You might ask about the human element to health care. It may sound like the future I paint sounds bleakly sterile and devoid of human interaction. It may move in that direction but I suspect we will be pleasantly surprised. Automation of other industries freed up people to do tasks they were better suited for. In the case of health care, I suspect delegation and automation will free up time for valuable problem solvers to spend their time actually solving problems and communicating with patients and other members of the health care team. True multidisciplinary care will happen much more readily when the individual costs are not so prohibitively expensive that the primary focus of the care giving team is to figure out how they can support themselves and not their patients.


  1. Chauncey McHargue M.D.September 18, 2010 at 12:06 AM
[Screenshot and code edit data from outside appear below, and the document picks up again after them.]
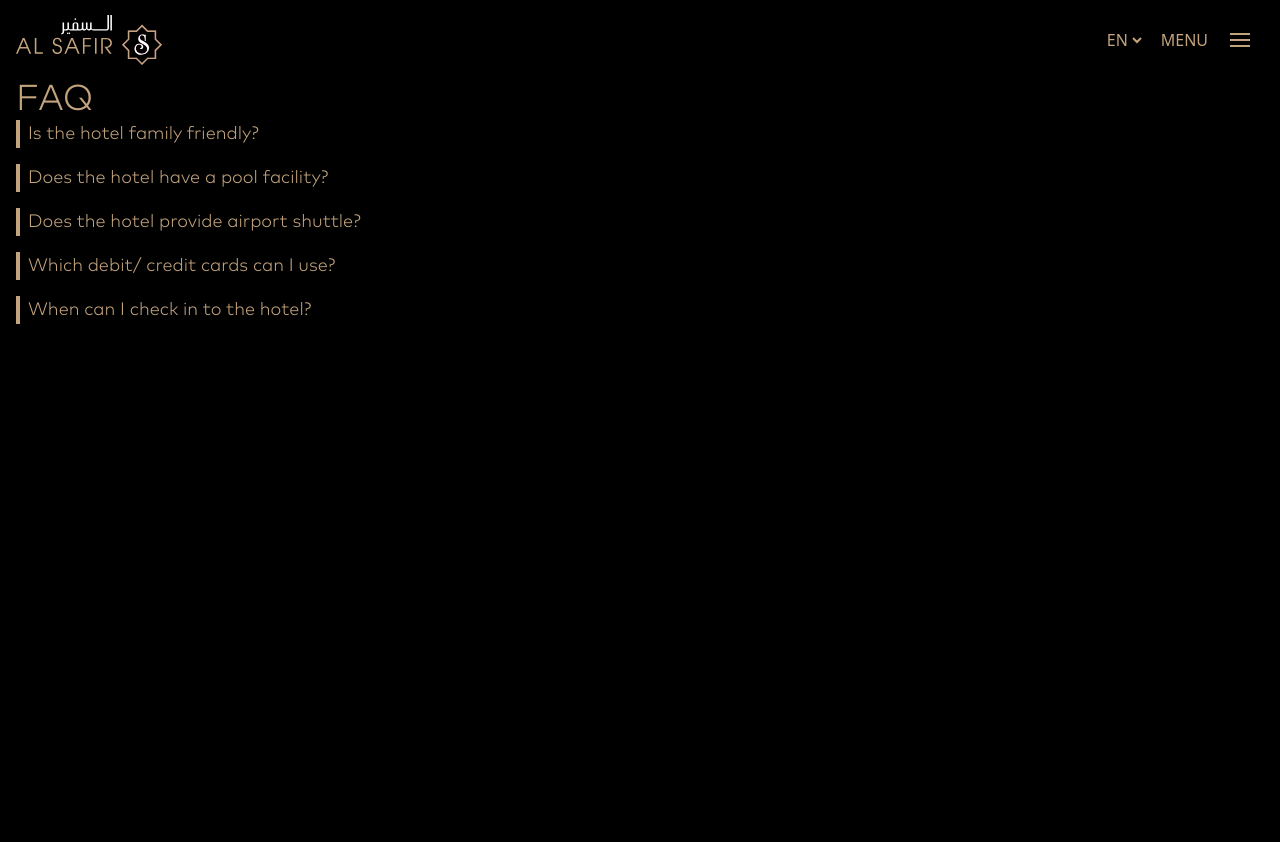
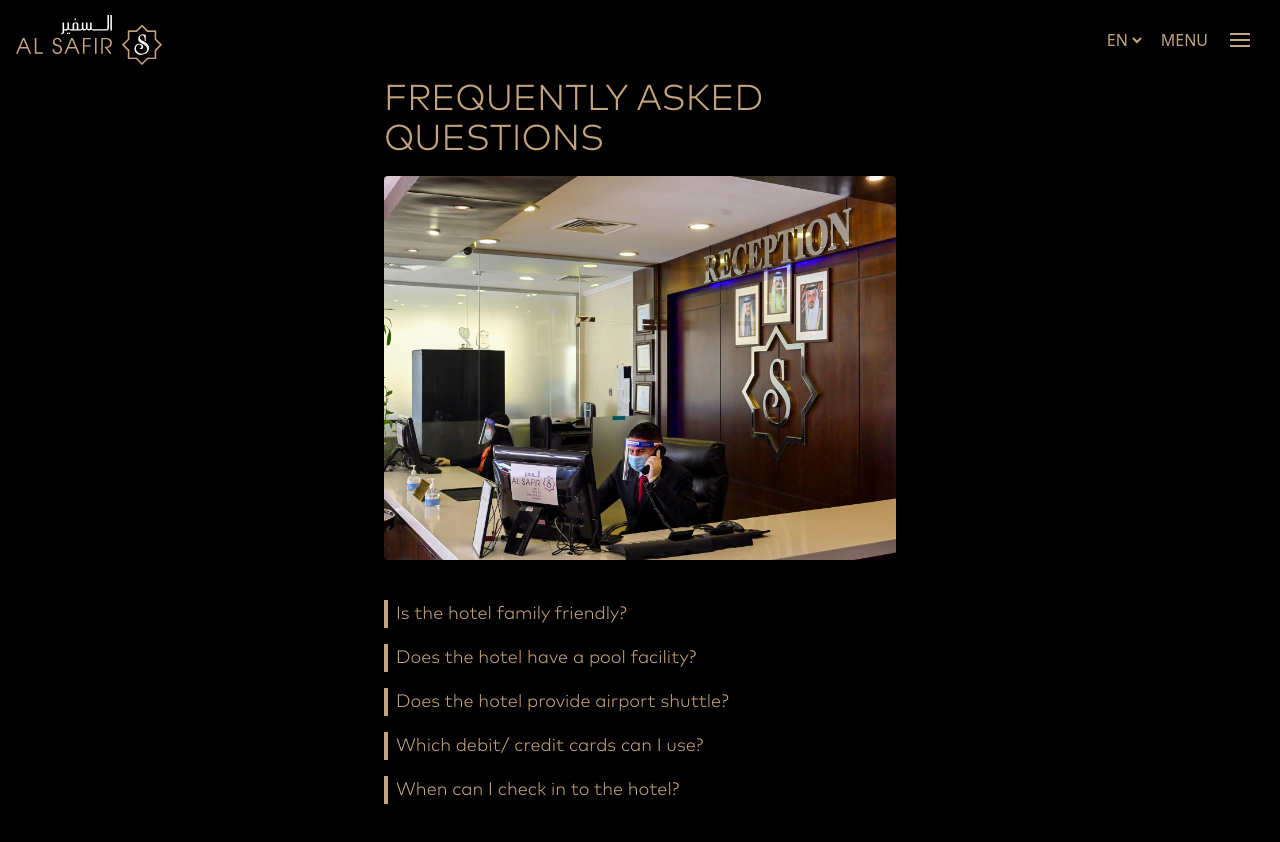
Before and after one commit to akhil272/alsafirhotel, a Next.js app: page /faq in a window 1280 px wide. Shown: the top 842 px of the page. Before the commit the page ends 800 px from the top, so only its background shows below. Built offline with nearby package versions, Linux system fonts and the light colour scheme; what tailwindcss-rtl would draw is missing.

Commit message:
fixed privacy policy

```diff
--- a/components/Forms/ContactForm.tsx
+++ b/components/Forms/ContactForm.tsx
@@ -11,7 +11,7 @@ const ContactForm = () => {
       <form
         onSubmit={handleSubmit}
         id="contact-me"
-        className="w-full max-w-3xl  shadow  text-primary font-mark"
+        className="w-full max-w-xl  shadow  text-primary font-mark"
       >
         <h2 className="w-full uppercase text-3xl  my-5">Contact form</h2>
         <div className="flex flex-wrap mb-6">
--- a/pages/faq/index.tsx
+++ b/pages/faq/index.tsx
@@ -1,7 +1,11 @@
-import { AnimatePresence, motion } from "framer-motion";
+import { AnimatePresence, AnimateSharedLayout, motion } from "framer-motion";
+import Image from "next/image";
 import { useState } from "react";
 import { slideInRight } from "../../variants";
 
+interface ItemProps {
+  items: { id: number; question: string; answer: string };
+}
 const content = [
   {
     id: 1,
@@ -31,35 +35,22 @@ const content = [
 Access to the guest room prior to this time, subject to availability of rooms at the time of arrival. Check out time is 12:00(noon).`,
   },
 ];
-
-const Faq = () => {
+const Item = ({ items }: ItemProps) => {
   const [openModal, setOpenModal] = useState(false);
   const handleModal = () => {
     setOpenModal(!openModal);
   };
-
   return (
-    <motion.div
-      initial="initial"
-      animate="animate"
-      exit="exit"
-      variants={slideInRight}
-      className="text-primary font-mark mt-20 px-4"
-    >
-      <div>
-        <h1 className="uppercase text-4xl">FAQ</h1>
-      </div>
-      <div className="space-y-4">
-        {content.map((item) => (
-          <div key={item.id} className="text-lg">
-            <div onClick={handleModal} className="  items-center flex">
+    <motion.div onClick={handleModal} key={items.id} className="text-lg ">
+      <div className="  items-center flex">
         <h5 className="bg-black border-l-4 border-primary px-2 w-full">
-                {item.question}
+          {items.question}
         </h5>
       </div>
       <AnimatePresence>
         {openModal && (
           <motion.p
+            layout
             initial={{ opacity: 0, y: "-2vh" }}
             animate={{ opacity: 1, y: 0, transition: { duration: 0.5 } }}
             exit={{
@@ -69,14 +60,42 @@ const Faq = () => {
             }}
             className="text-white text-sm border-primary border-l-4 px-2"
           >
-                  {item.answer}
+            {items.answer}
           </motion.p>
         )}
       </AnimatePresence>
+    </motion.div>
+  );
+};
+const Faq = () => {
+  return (
+    <AnimateSharedLayout>
+      <motion.div
+        initial="initial"
+        animate="animate"
+        exit="exit"
+        variants={slideInRight}
+        className="text-primary font-mark mt-20 px-4 md:px-96"
+      >
+        <div>
+          <h1 className="uppercase text-4xl">Frequently Asked Questions</h1>
         </div>
+        <div className="h-96 w-auto relative my-4 ">
+          <Image
+            className="rounded"
+            layout="fill"
+            objectFit="cover"
+            src="/images/faq/faqcover.jpg"
+          />
+        </div>
+
+        <motion.div layout className="space-y-4 my-10 ">
+          {content.map((item) => (
+            <Item key={item.id} items={item} />
           ))}
-      </div>
         </motion.div>
+      </motion.div>
+    </AnimateSharedLayout>
   );
 };
 
--- a/pages/privacypolicy/index.tsx
+++ b/pages/privacypolicy/index.tsx
@@ -1,11 +1,11 @@
 const PrivacyPolicy = () => {
   return (
-    <div className="text-primary font-mark mt-20 px-4">
+    <div className=" font-mark mt-20 px-4 md:px-96">
       <div>
-        <h1 className="uppercase text-4xl">Privacy Policy</h1>
+        <h1 className="text-primary uppercase text-4xl">Privacy Policy</h1>
       </div>
       <div className="my-5">
-        <h4 className="uppercase text-2xl">General</h4>
+        <h4 className="uppercase text-2xl text-primary">General</h4>
         <p>
           Al Safir Hotel respects the right to privacy of every individual who
           visits our site or mobile site. This privacy policy explains how we
@@ -14,12 +14,12 @@ const PrivacyPolicy = () => {
         </p>
       </div>
       <div className="my-5">
-        <h4 className="uppercase text-2xl">
+        <h4 className="uppercase text-2xl text-primary">
           What personal information do we collect and how we will use it?
         </h4>
         <p>
           We may collect the following information about you:
-          <ul>
+          <ul style={{ listStyleType: "circle", lineHeight: "180%" }}>
             <li>
               Contact details including title, name, postal and email addresses,
               postcode, contact telephone numbers;
@@ -37,13 +37,13 @@ const PrivacyPolicy = () => {
             <li>Customer communication preferences;</li>
             <li>Customer feedback;</li>
           </ul>
-          <p>
+          <p className="py-4">
             We may supplement the information that you provide to us with
             information from trusted third parties (including travel agencies,
             distributors and list rental companies) for the purposes outlined in
             this privacy policy.
           </p>
-          <p>
+          <p className="py-4">
             Where you book accommodation for other people, we may ask you to
             provide the above information about them (e.g. we will usually ask
             for the title, first name and surname, e-mail address and
@@ -53,7 +53,7 @@ const PrivacyPolicy = () => {
             so.
           </p>
           <p>We may use your information for the following purposes:</p>
-          <ul>
+          <ul style={{ listStyleType: "circle", lineHeight: "180%" }}>
             <li>Administration and management of room; taxi bookings</li>
             <li>Processing transactions;</li>
             <li>
```
Also changed, not shown: public/images/faq/faqcover.jpg (added). Lines whose indentation alone changed are shown as unchanged.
    Multidisciplinary health teams also suffer from fundamental management problems in a field where individual judgment and responsibility have always been paramount and will always be necessary. Teams of any sort first and foremost have to have a leader both for direction and accountability and so no matter how much of a cooperative approach is anticipated under this proposed paradigm there will still be one individual who is responsible for authorizing the execution of care plans. In one sense then the multidisciplinary approach is no different than the present system of a primary service and contributing consultants except that we put them all in a room together at the same time. It does however entail significant risks where the formal stipulation of a team leader who lacks in leadership qualities results in a diffusion of responsibility with concomitant chaotic management or an autocratic management style that results in a dysfunctional team dynamic. A similar dysfunctional situation results when the team players are not team players and medicine is a field in which individual ability and judgment and a heightened sense of personal responsibility are essential characteristics for its practice. With a diffusion of responsibility weak or lazy physicians can coast and not be fully committed to the team; arrogant and insecure physicians will engage in disruptive or self-protective behavior; and competent physicians faced with such dysfunctional dynamics with find ways to withdraw. Teams must first function as teams and only leadership can generate and maintain teamwork. Leadership of this type, which the military best exemplifies, is something an institution must select and train individuals for right along with acquisition of other professional skills and do so from the outset of their entrance into a profession. There would need to be sea change in medicine from the admissions process onward to acquire and train leaders to implement an efficient and effective multidisciplinary approach as envisioned. I do not believe this is either possible or necessary. Good cooperative relations between various specialists accomplish the same thing without geographic localization and enforced time commitments. These relationships come about naturally as physicians select out who they find most capable and accommodating to their practice perspectives and style. And in my experience rarely is there ever a true need for a collective meeting of multiple specialists in the clinic or at the bedside to examine and treat a patient. Many of the present day multidisciplinary clinics are more marketing than medical management providing only an illusion of higher intellectual effort. Unfortunately this illusion has great appeal in certain elite circles in and outside of medicine, with no consideration to the cost considerations mentioned above.

  2. One benefit to the patient or a "multidisciplinary team" is convenience. The patient gets to see all the "experts" related to his or her care at once. This is often a "selling point" used by such clinics to attract patients.

    But like the improved communication among providers that the MC discussed, this benefit is likely not worth the added cost.